I feel your pain, girl.

You could just go jump in your pond whenever you want.
Give the catfish a thrill.

NCmountainwoman said...

Bless you. I cannot imagine having the A/C out in this weather. Yes, I know about spring houses. My grandpa had one and we kids loved it. Up until the 50s, it was their refrigeration (in addition to an ice box) for milk, butter, eggs, etc. The water was so cool and pure.

Good luck on getting the repairs done quickly and inexpensively.

Anonymous said...

You deleted my comment but honestly, I am still curious why you would crate your dog all day without water. It was a genuine question.

KatDoc said...

Anon: I deleted the question because it didn't seem genuine, but inflammatory. I apologize if I misread the tone.

I crate my dogs when I am away because since they have gotten older one or both of them (I still haven't determined who is to blame) have started going to the bathroom in the house. If they are confined, they are "clean" while I am away.

Have you ever crated dogs? If so, you will know that one should not leave water in the crate. If you do, one of two things will happen: Either the dog will spill the water and have to sit in a wet crate the rest of the day (and still be without water) or it will drink all the water and then have to urinate. I can't imagine anything more uncomfortable than having to pee all day long and not being able to. If the dog can't hold it, then it urinates in the crate, which is a big mess and nasty, to boot.

They get plenty of water while I am home, and with the air on they are cool and comfortable. This day, when the A/C went out unexpectedly, was the only day I was ever worried about them being without water.

Anonymous said...

As a rule, I don't like crating because too many people use it as a substitute for properly caring for their pet. I have crated puppies while house-training them but I have also helped care for dogs who spent 8 hours a day, 5 days a week in the crate because their owners worked all day and did not trust the dogs in the house.
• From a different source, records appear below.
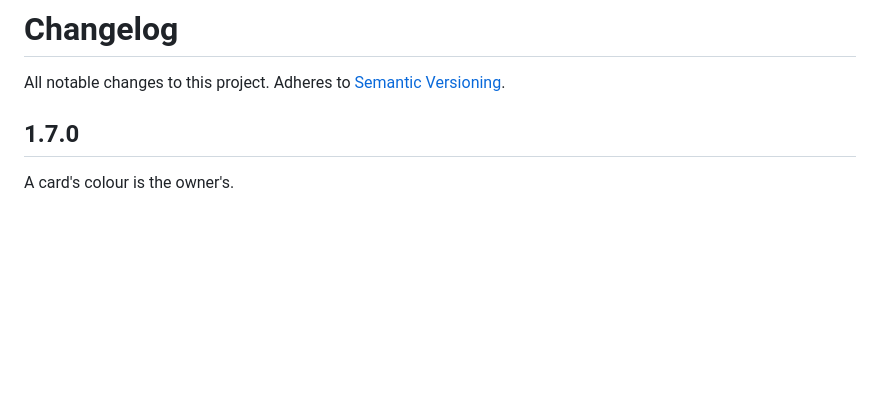
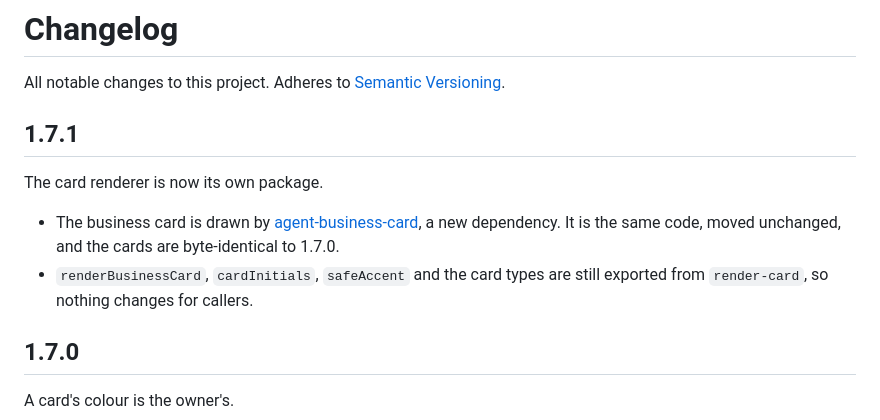
Before and after one commit to Wolfe-Jam/mcp-context-card, a Markdown page: CHANGELOG.md, the part around the change. Rendered like a GitHub page; blank space fills up the shorter version.

```diff
--- a/CHANGELOG.md
+++ b/CHANGELOG.md
@@ -1,6 +1,17 @@
 # Changelog
 
 All notable changes to this project. Adheres to [Semantic Versioning](https://semver.org).
+
+## 1.7.1
+
+The card renderer is now its own package.
+
+- The business card is drawn by
+  [agent-business-card](https://www.npmjs.com/package/agent-business-card),
+  a new dependency. It is the same code, moved unchanged, and the cards are
+  byte-identical to 1.7.0.
+- `renderBusinessCard`, `cardInitials`, `safeAccent` and the card types are
+  still exported from `render-card`, so nothing changes for callers.
 
 ## 1.7.0
 
```
Also changed, not shown: docs/MECHANISMS.md (+2 -2 lines), examples/README.md (+1 -1 lines), docs/img/card-dark.png, docs/img/card-identity.png, docs/img/card-light.png, 11 other files.
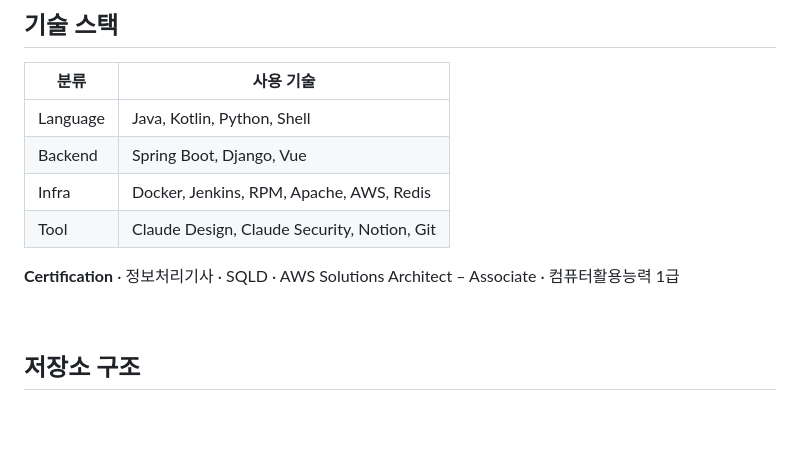
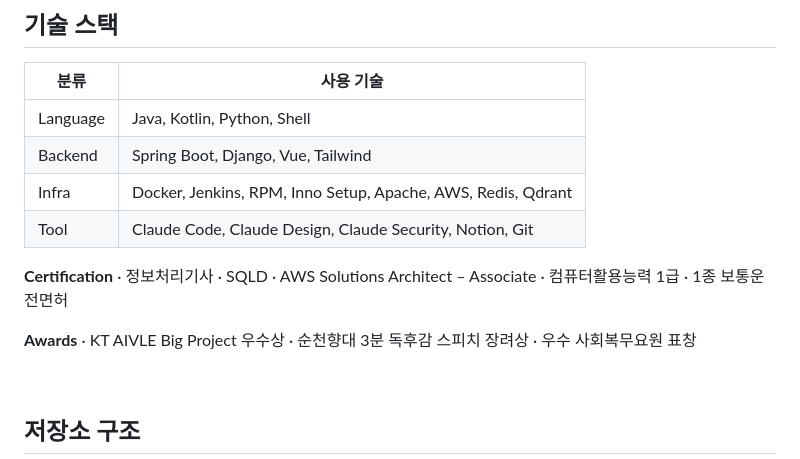
Before and after one commit to kwakchaewon/chaewon_portfolio, a Markdown page: README.md, the part around the change. Drawn GitHub-style; blank space fills up the shorter version.

Commit message:
docs: README 기술 스택·자격·수상 내역 동기화
Co-Authored-By: Claude Opus 5.5 <noreply@anthropic.com>

```diff
--- a/README.md
+++ b/README.md
@@ -44,11 +44,13 @@
 | 분류 | 사용 기술 |
 | --- | --- |
 | Language | Java, Kotlin, Python, Shell |
-| Backend | Spring Boot, Django, Vue |
-| Infra | Docker, Jenkins, RPM, Apache, AWS, Redis |
-| Tool | Claude Design, Claude Security, Notion, Git |
+| Backend | Spring Boot, Django, Vue, Tailwind |
+| Infra | Docker, Jenkins, RPM, Inno Setup, Apache, AWS, Redis, Qdrant |
+| Tool | Claude Code, Claude Design, Claude Security, Notion, Git |
 
-**Certification** · 정보처리기사 · SQLD · AWS Solutions Architect – Associate · 컴퓨터활용능력 1급
+**Certification** · 정보처리기사 · SQLD · AWS Solutions Architect – Associate · 컴퓨터활용능력 1급 · 1종 보통운전면허
+
+**Awards** · KT AIVLE Big Project 우수상 · 순천향대 3분 독후감 스피치 장려상 · 우수 사회복무요원 표창
 
 <br>
 
```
I was the dogs' midday water and bathroom break.

So that plus a life of veterinary advice to make sure animals always have access to water, expecially in hot weather, made your comment jarring.
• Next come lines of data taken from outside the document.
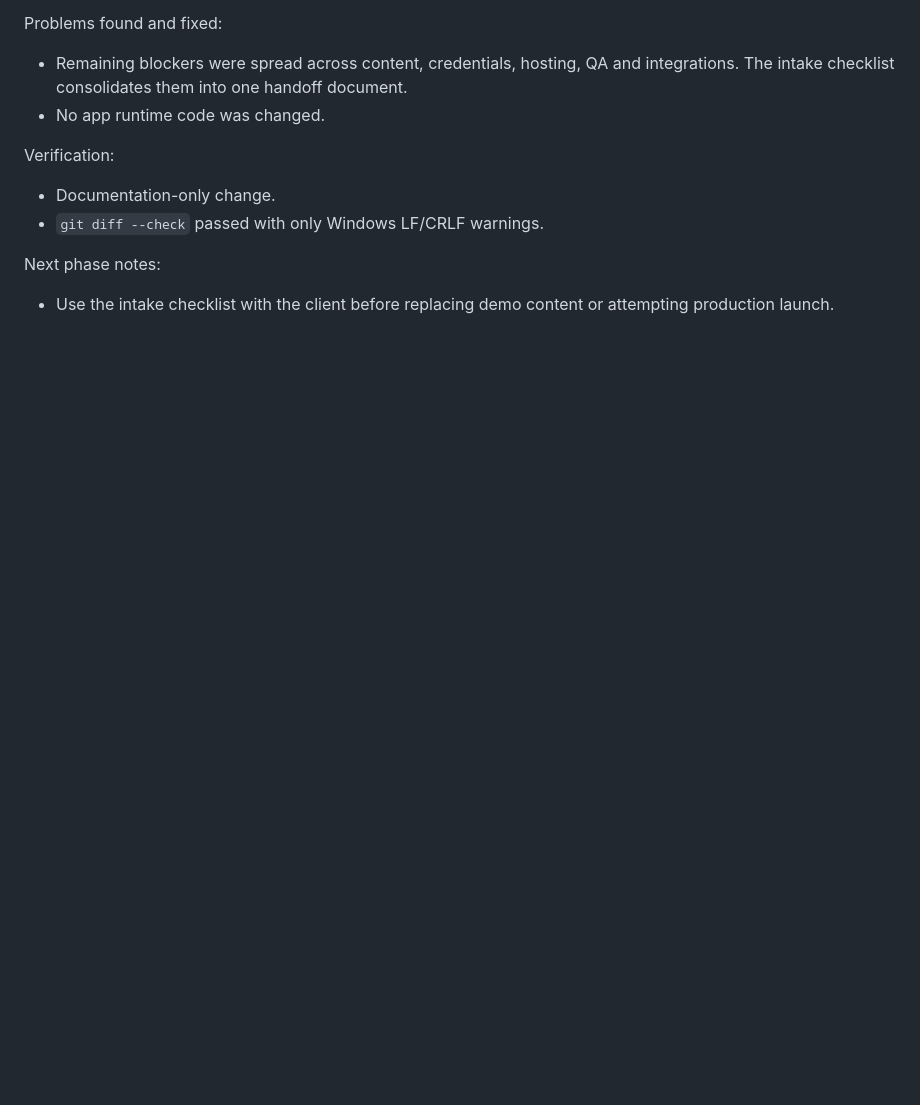
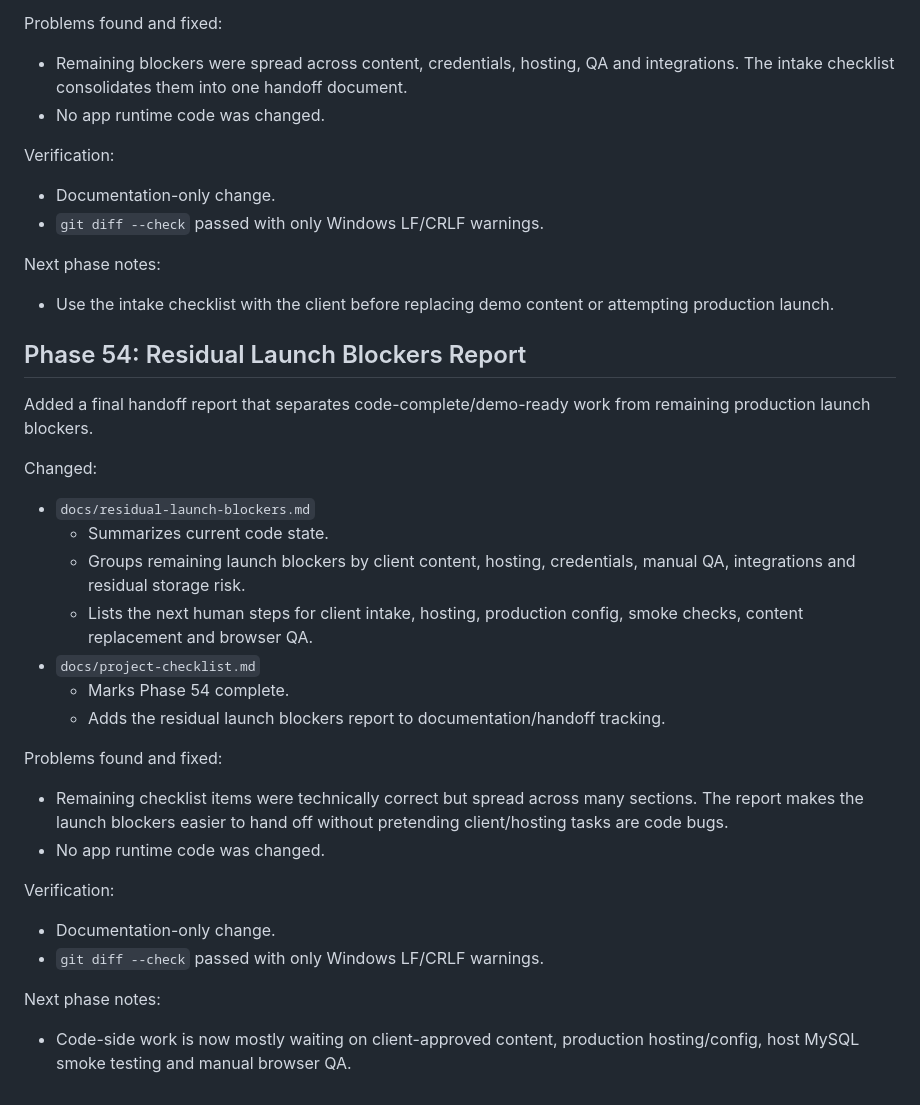
Before and after one commit to akhelasi/banza-site, a Markdown page: docs/project-worklog.md, the part around the change. GitHub-like rendering; blank space fills up the shorter version.

Commit message:
Document residual launch blockers

```diff
--- a/docs/project-worklog.md
+++ b/docs/project-worklog.md
@@ -2160,3 +2160,31 @@ Verification:
 Next phase notes:
 
 - Use the intake checklist with the client before replacing demo content or attempting production launch.
+
+## Phase 54: Residual Launch Blockers Report
+
+Added a final handoff report that separates code-complete/demo-ready work from remaining production launch blockers.
+
+Changed:
+
+- `docs/residual-launch-blockers.md`
+  - Summarizes current code state.
+  - Groups remaining launch blockers by client content, hosting, credentials, manual QA, integrations and residual storage risk.
+  - Lists the next human steps for client intake, hosting, production config, smoke checks, content replacement and browser QA.
+- `docs/project-checklist.md`
+  - Marks Phase 54 complete.
+  - Adds the residual launch blockers report to documentation/handoff tracking.
+
+Problems found and fixed:
+
+- Remaining checklist items were technically correct but spread across many sections. The report makes the launch blockers easier to hand off without pretending client/hosting tasks are code bugs.
+- No app runtime code was changed.
+
+Verification:
+
+- Documentation-only change.
+- `git diff --check` passed with only Windows LF/CRLF warnings.
+
+Next phase notes:
+
+- Code-side work is now mostly waiting on client-approved content, production hosting/config, host MySQL smoke testing and manual browser QA.
```
Also changed, not shown: docs/project-checklist.md (+3 -1 lines), docs/residual-launch-blockers.md (added, +134 -0 lines).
I still may not agree with you but I appreciate that you answered.